[Data to process]

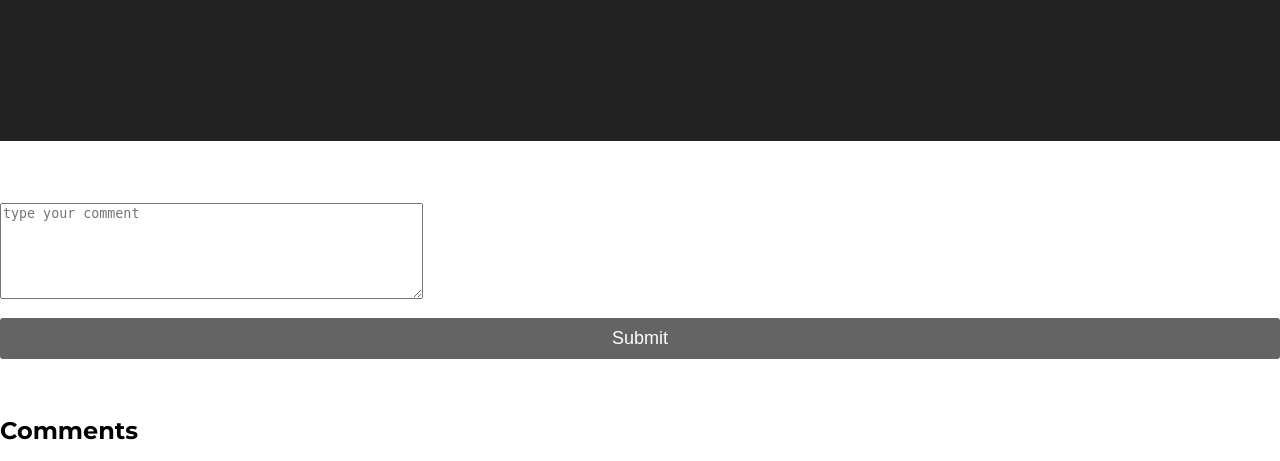
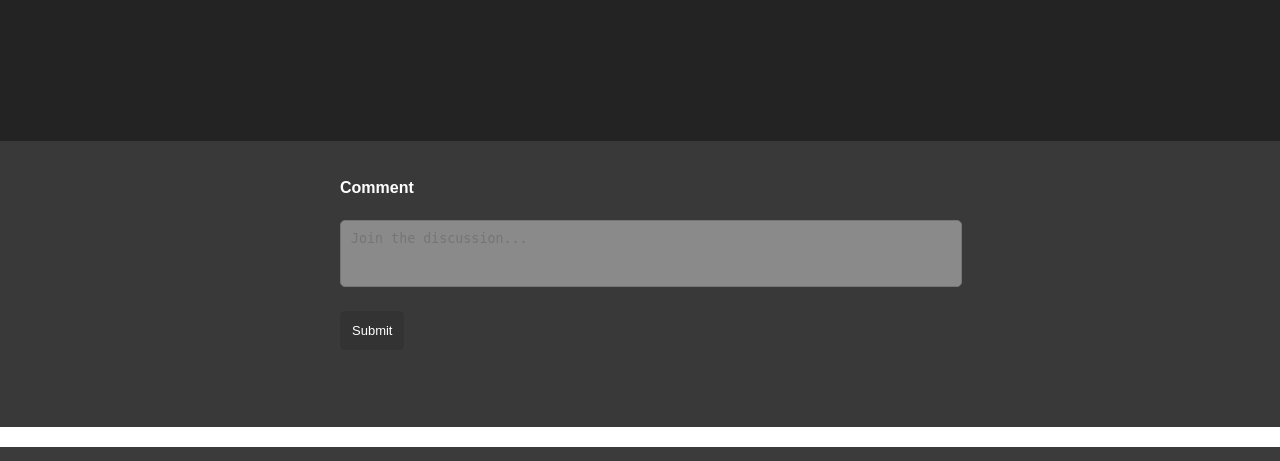
Before and after one commit to lukitalemon/Web-based-Game-library, a Flask app: page /GameDescription/435790 in a window 1280 px wide. Shown: the part 943-1404 px from the top of the page. Run offline with Flask 3, Linux system fonts and the light colour scheme; some libraries are stand-ins or nearby versions.

Commit message:
comment box styling

```diff
--- a/games/static/css/main.css
+++ b/games/static/css/main.css
@@ -454,7 +454,7 @@ input[type="password"] {
 }
 
 /* Style the submit button */
-input[type="submit"] {
+.auth-submit input[type="submit"] {
   background-color: #646464;
   color: #fff;
   border: none;
@@ -465,29 +465,90 @@ input[type="submit"] {
   width: 100%;
 }
 
-input[type="submit"]:hover {
+.auth-submit input[type="submit"]:hover {
   background-color: #b9b8b8;
 }
 
-/* Style the comment box */
-.comment-box {
-  margin-top: 20px; /* Add some space above the comment box */
+
+/* Style the form wrapper */
+.form-wrapper {
+  background-color: rgb(57, 57, 57);
+  padding: 20px;
+  margin-bottom: 20px;
+  align-items: left;
 }
 
-.comment-box form {
-  margin-bottom: 20px; /* Add space below the comment form */
+/* Style the form */
+.dark-form {
+  font-family: Arial, sans-serif;
+  max-width: 600px;
+  margin: 0 auto;
 }
 
-.comment-box .form-field {
-  margin-bottom: 10px; /* Add space between the comment input and errors */
+/* Style the form field */
+.form-field {
+  margin-bottom: 20px;
 }
 
-.comment-box .errors {
-  color: red; /* Style error messages in red */
-  list-style-type: none; /* Remove bullet points from error list */
+/* Style the comment textarea */
+.textarea {
+  width: 100%;
+  padding: 10px;
+  border-radius: 5px;
+  resize: none;
+  background-color:#8a8a8a;
+  color: white;
 }
 
-.comment-box p {
-  margin-bottom: 5px; /* Add space between comments */
-  color: white;
+/* Style the error messages */
+.errors {
+  color: red;
+  list-style-type: none;
+  padding: 0;
+  margin: 0;
 }
+
+/* Style the submit button */
+.comment-submit input[type="submit"] {
+    background-color: #333;
+    color: #fff;
+    padding: 12px 12px; /* Adjust the padding to make it smaller */
+    border: none;
+    border-radius: 5px;
+    cursor: pointer;
+    font-size: 13px; /* Adjust the font size to make it smaller */
+}
+
+/* Style the Comments heading */
+.dark-heading {
+  font-size: 24px;
+  margin-top: 20px;
+  margin-left: 10px;
+}
+
+/* Style the individual comments */
+.comment {
+    margin-bottom: 15px;
+    padding: 10px;
+    border-top: 1px solid #ccc; /* Add a line above the comment */
+    border-bottom: 1px solid #ccc; /* Add a line below the comment */
+    color: rgb(214, 213, 213);
+}
+
+.comment .comment-header {
+    font-weight: bold;
+    color: white;
+    margin-bottom: 5px; /* Add some space below the name */
+}
+
+/* Add some spacing between comments */
+.comment + .comment {
+    margin-top: 10px;
+}
+
+
+ul {
+    list-style-type: none;
+    padding: 0;
+    margin: 0;
+}
--- a/games/templates/credentials.html
+++ b/games/templates/credentials.html
@@ -42,7 +42,9 @@
                         </ul>
                     {% endif %}
                 </div>
+                <div class="auth-submit">
                 {{ form.submit }}
+                </div>
             </form>
         </div>
     </main>
--- a/games/templates/review.html
+++ b/games/templates/review.html
@@ -1,29 +1,40 @@
 <div class="form-wrapper">
-    <form method="POST" action="{{ url_for('gameDescription_bp.comment_on_game') }}">
+    <form method="POST" action="{{ url_for('gameDescription_bp.comment_on_game') }}" class="dark-form">
 
         {{form.game_id}} <!-- Need to include this hidden field as it tracks the article being commented. -->
         {{form.csrf_token}} <!-- Need to include this token - Flask WTForms requires it. -->
         <br>
-        <div class ="form-field">{{form.comment.label}} </br>{{form.comment(size = 100, placeholder="type your comment", class="textarea", cols="50", rows="6", wrap="hard")}}
+        <div class="form-field">
+            {{form.comment.label}} <br>
+            {{form.comment(size=100, placeholder="Join the discussion...", class="textarea", cols="100", rows="3", wrap="hard")}}
             {% if form.comment.errors %}
                 <ul class="errors">
-                {% for error in form.comment.errors %}
-                    <li>{{error}}</li>
-                {% endfor %}
+                    {% for error in form.comment.errors %}
+                        <li>{{error}}</li>
+                    {% endfor %}
                 </ul>
             {% endif %}
         </div>
+        <div class="comment-submit">
         {{ form.submit }}
+        </div>
     </form>
-</div>
+
 <br>
 <br>
 <br>
-<h2>Comments</h2>
+
 <ul>
     {% for comment in comments %}
-        <li>
-            <strong>{{ comment.username }}</strong>: {{ comment.comment }}
+        <li class="comment">
+            <div class="comment-header">
+                <strong>{{ comment.username }}</strong>
+            </div>
+            <div class="comment-body">
+                {{ comment.comment }}
+            </div>
         </li>
     {% endfor %}
 </ul>
+
+</div>
```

[/Data to process]

Exercise instructions — Leave out the pictures and reproduce the rest of the records exactly.

Response for this exercise —
Before and after one commit to lukitalemon/Web-based-Game-library, a Flask app: page /GameDescription/435790 in a window 1280 px wide. Shown: the part 943-1404 px from the top of the page. Run offline with Flask 3, Linux system fonts and the light colour scheme; some libraries are stand-ins or nearby versions.

Commit message:
comment box styling

```diff
--- a/games/static/css/main.css
+++ b/games/static/css/main.css
@@ -454,7 +454,7 @@ input[type="password"] {
 }
 
 /* Style the submit button */
-input[type="submit"] {
+.auth-submit input[type="submit"] {
   background-color: #646464;
   color: #fff;
   border: none;
@@ -465,29 +465,90 @@ input[type="submit"] {
   width: 100%;
 }
 
-input[type="submit"]:hover {
+.auth-submit input[type="submit"]:hover {
   background-color: #b9b8b8;
 }
 
-/* Style the comment box */
-.comment-box {
-  margin-top: 20px; /* Add some space above the comment box */
+
+/* Style the form wrapper */
+.form-wrapper {
+  background-color: rgb(57, 57, 57);
+  padding: 20px;
+  margin-bottom: 20px;
+  align-items: left;
 }
 
-.comment-box form {
-  margin-bottom: 20px; /* Add space below the comment form */
+/* Style the form */
+.dark-form {
+  font-family: Arial, sans-serif;
+  max-width: 600px;
+  margin: 0 auto;
 }
 
-.comment-box .form-field {
-  margin-bottom: 10px; /* Add space between the comment input and errors */
+/* Style the form field */
+.form-field {
+  margin-bottom: 20px;
 }
 
-.comment-box .errors {
-  color: red; /* Style error messages in red */
-  list-style-type: none; /* Remove bullet points from error list */
+/* Style the comment textarea */
+.textarea {
+  width: 100%;
+  padding: 10px;
+  border-radius: 5px;
+  resize: none;
+  background-color:#8a8a8a;
+  color: white;
 }
 
-.comment-box p {
-  margin-bottom: 5px; /* Add space between comments */
-  color: white;
+/* Style the error messages */
+.errors {
+  color: red;
+  list-style-type: none;
+  padding: 0;
+  margin: 0;
 }
+
+/* Style the submit button */
+.comment-submit input[type="submit"] {
+    background-color: #333;
+    color: #fff;
+    padding: 12px 12px; /* Adjust the padding to make it smaller */
+    border: none;
+    border-radius: 5px;
+    cursor: pointer;
+    font-size: 13px; /* Adjust the font size to make it smaller */
+}
+
+/* Style the Comments heading */
+.dark-heading {
+  font-size: 24px;
+  margin-top: 20px;
+  margin-left: 10px;
+}
+
+/* Style the individual comments */
+.comment {
+    margin-bottom: 15px;
+    padding: 10px;
+    border-top: 1px solid #ccc; /* Add a line above the comment */
+    border-bottom: 1px solid #ccc; /* Add a line below the comment */
+    color: rgb(214, 213, 213);
+}
+
+.comment .comment-header {
+    font-weight: bold;
+    color: white;
+    margin-bottom: 5px; /* Add some space below the name */
+}
+
+/* Add some spacing between comments */
+.comment + .comment {
+    margin-top: 10px;
+}
+
+
+ul {
+    list-style-type: none;
+    padding: 0;
+    margin: 0;
+}
--- a/games/templates/credentials.html
+++ b/games/templates/credentials.html
@@ -42,7 +42,9 @@
                         </ul>
                     {% endif %}
                 </div>
+                <div class="auth-submit">
                 {{ form.submit }}
+                </div>
             </form>
         </div>
     </main>
--- a/games/templates/review.html
+++ b/games/templates/review.html
@@ -1,29 +1,40 @@
 <div class="form-wrapper">
-    <form method="POST" action="{{ url_for('gameDescription_bp.comment_on_game') }}">
+    <form method="POST" action="{{ url_for('gameDescription_bp.comment_on_game') }}" class="dark-form">
 
         {{form.game_id}} <!-- Need to include this hidden field as it tracks the article being commented. -->
         {{form.csrf_token}} <!-- Need to include this token - Flask WTForms requires it. -->
         <br>
-        <div class ="form-field">{{form.comment.label}} </br>{{form.comment(size = 100, placeholder="type your comment", class="textarea", cols="50", rows="6", wrap="hard")}}
+        <div class="form-field">
+            {{form.comment.label}} <br>
+            {{form.comment(size=100, placeholder="Join the discussion...", class="textarea", cols="100", rows="3", wrap="hard")}}
             {% if form.comment.errors %}
                 <ul class="errors">
-                {% for error in form.comment.errors %}
-                    <li>{{error}}</li>
-                {% endfor %}
+                    {% for error in form.comment.errors %}
+                        <li>{{error}}</li>
+                    {% endfor %}
                 </ul>
             {% endif %}
         </div>
+        <div class="comment-submit">
         {{ form.submit }}
+        </div>
     </form>
-</div>
+
 <br>
 <br>
 <br>
-<h2>Comments</h2>
+
 <ul>
     {% for comment in comments %}
-        <li>
-            <strong>{{ comment.username }}</strong>: {{ comment.comment }}
+        <li class="comment">
+            <div class="comment-header">
+                <strong>{{ comment.username }}</strong>
+            </div>
+            <div class="comment-body">
+                {{ comment.comment }}
+            </div>
         </li>
     {% endfor %}
 </ul>
+
+</div>
```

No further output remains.